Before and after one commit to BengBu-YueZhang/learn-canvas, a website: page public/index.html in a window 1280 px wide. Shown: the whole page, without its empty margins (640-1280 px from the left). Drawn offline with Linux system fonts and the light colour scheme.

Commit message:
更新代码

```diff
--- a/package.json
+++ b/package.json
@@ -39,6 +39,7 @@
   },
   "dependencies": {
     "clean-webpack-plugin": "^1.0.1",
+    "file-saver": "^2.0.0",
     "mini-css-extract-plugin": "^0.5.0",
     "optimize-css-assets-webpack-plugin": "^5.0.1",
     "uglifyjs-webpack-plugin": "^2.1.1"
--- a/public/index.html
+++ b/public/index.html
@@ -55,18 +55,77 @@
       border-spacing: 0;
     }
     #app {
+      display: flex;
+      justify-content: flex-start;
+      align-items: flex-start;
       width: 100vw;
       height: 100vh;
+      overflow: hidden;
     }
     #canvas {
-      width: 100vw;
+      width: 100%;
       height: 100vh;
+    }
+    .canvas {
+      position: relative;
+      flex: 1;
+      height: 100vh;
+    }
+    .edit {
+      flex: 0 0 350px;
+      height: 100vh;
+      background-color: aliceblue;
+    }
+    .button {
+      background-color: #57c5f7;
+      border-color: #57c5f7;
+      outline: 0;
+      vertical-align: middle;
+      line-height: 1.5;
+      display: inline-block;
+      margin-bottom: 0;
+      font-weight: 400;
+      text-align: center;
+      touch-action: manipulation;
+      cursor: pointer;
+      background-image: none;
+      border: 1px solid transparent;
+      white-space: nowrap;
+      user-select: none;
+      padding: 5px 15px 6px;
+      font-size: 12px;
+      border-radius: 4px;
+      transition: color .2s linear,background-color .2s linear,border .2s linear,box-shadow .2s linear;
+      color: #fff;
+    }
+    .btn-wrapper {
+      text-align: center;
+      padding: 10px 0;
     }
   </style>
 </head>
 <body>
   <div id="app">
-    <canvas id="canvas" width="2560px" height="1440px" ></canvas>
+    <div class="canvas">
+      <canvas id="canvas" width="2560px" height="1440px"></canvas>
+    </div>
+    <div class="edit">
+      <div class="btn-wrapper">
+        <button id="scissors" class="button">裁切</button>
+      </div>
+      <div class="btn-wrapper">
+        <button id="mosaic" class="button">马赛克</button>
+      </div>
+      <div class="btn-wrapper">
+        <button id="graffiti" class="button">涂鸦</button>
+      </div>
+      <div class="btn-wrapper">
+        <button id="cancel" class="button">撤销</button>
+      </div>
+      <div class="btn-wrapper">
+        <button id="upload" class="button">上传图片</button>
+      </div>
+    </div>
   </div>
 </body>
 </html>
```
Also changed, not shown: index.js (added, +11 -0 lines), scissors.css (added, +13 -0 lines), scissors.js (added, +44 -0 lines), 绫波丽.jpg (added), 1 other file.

- - - - - - -

- **What to work on**
Which of the lines above include the string "start"? Pick them out and copy them.

- **Response to this task**
+      justify-content: flex-start;
+      align-items: flex-start;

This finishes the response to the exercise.